In addition, war refugees must hunt, gather firewood or build encampments to survive, increasing the pressure on local resources. More weapons means increased hunting for bush meat and widespread poaching that can decimate wildlife populations such as 95 percent of the hippopotamus slaughtered in DRC's Virunga National Park.
"The consequences extend far beyond the actual fighting," said lead author Thor Hanson of the University of Idaho. "War preparations and lingering post-conflict activities also have important implications for biodiversity hotspots and the people who live there."
In total, the hotspots are home to a majority of the world's 1.2 billion poorest people who rely on the resources and services provided by natural ecosystems for their daily survival. Environmental concerns tend to recede or collapse in times of social disruption, and conservation activities often get suspended during active conflicts. At the same time, war provides occasional conservation opportunities, such as the creation of "Peace Parks" along contested borders.

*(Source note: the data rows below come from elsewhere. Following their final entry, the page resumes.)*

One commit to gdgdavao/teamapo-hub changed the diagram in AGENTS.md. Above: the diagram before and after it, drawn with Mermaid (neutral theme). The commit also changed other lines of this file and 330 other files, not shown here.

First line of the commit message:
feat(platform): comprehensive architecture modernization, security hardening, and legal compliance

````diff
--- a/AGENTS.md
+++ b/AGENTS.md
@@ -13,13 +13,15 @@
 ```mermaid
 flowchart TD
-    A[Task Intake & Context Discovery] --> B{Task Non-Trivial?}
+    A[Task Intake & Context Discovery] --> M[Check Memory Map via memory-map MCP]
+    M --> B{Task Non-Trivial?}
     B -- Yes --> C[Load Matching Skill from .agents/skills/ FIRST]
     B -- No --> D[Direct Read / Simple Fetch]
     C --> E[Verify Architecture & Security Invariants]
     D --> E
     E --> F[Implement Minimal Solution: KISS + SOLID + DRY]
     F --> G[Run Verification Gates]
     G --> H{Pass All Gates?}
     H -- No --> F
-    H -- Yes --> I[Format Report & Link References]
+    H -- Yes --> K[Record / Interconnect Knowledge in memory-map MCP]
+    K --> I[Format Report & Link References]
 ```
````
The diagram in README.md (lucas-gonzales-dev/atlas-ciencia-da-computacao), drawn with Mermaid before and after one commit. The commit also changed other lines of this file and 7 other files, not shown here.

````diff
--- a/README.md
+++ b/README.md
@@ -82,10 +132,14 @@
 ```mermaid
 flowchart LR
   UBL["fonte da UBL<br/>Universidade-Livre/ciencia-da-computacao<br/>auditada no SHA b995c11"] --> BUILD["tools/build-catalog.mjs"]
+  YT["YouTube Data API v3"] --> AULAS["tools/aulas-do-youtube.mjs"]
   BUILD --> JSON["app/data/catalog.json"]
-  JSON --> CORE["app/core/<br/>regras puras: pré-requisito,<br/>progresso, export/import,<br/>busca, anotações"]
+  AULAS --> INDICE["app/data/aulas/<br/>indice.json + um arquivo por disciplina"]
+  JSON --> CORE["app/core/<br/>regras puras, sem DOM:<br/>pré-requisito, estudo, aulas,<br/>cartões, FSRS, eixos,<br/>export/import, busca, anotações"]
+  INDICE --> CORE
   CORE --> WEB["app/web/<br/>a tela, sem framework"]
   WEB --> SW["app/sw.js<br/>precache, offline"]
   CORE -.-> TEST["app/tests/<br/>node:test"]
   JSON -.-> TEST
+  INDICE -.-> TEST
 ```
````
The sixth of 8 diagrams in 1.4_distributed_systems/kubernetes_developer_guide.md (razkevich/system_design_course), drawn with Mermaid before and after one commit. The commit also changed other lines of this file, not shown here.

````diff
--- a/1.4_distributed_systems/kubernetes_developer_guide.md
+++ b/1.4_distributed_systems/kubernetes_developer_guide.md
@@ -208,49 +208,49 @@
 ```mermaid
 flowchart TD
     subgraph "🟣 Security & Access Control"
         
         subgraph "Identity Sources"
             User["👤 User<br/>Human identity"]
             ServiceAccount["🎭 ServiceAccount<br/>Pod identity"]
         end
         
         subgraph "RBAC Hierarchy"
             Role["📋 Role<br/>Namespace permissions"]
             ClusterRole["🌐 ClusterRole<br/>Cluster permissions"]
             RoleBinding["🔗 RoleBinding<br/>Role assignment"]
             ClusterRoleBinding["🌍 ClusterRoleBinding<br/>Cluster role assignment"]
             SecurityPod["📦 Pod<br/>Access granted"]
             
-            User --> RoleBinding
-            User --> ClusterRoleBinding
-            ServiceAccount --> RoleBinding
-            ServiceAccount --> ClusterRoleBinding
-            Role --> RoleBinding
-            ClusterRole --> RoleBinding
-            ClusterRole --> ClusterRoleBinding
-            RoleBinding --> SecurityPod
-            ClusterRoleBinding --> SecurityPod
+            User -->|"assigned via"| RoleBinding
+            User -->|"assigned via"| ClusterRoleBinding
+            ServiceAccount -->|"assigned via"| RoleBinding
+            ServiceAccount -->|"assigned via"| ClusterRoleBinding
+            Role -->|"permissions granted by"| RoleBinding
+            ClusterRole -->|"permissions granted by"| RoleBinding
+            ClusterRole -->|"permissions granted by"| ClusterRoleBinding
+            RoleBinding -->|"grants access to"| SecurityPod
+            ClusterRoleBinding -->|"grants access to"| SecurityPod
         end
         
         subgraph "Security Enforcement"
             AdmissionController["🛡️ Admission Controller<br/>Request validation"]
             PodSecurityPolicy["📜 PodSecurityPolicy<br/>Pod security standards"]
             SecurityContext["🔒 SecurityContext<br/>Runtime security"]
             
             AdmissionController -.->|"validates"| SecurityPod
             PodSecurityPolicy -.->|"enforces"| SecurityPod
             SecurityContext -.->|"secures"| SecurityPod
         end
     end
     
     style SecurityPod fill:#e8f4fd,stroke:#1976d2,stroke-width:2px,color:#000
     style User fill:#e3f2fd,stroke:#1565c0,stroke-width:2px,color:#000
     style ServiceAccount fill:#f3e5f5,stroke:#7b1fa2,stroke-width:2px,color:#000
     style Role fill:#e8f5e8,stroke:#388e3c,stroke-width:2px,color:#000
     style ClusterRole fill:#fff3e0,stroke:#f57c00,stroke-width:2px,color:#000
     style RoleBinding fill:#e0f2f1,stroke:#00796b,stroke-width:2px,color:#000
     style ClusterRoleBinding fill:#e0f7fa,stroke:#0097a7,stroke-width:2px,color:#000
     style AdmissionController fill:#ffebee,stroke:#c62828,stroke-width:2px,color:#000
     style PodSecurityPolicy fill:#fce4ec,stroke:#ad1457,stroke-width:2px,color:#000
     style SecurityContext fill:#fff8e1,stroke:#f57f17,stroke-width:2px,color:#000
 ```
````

"The fact that so many conflicts have occurred in areas of high biodiversity loss and natural resource degradation warrants much further investigation as to the underlying causes, and strongly highlights the importance of these areas for global security," Mittermeier said.
The study concluded that international conservation groups and indeed the broader international community must develop and maintain programs in war-torn regions if they are to be effective in conserving global biodiversity and keeping ecosystems healthy. It also called for integrating conservation strategies and principles into military, reconstruction and humanitarian programs in the world's conflict zones.
"We encourage support for local conservationists and protec
|Contact: Tom Cohen|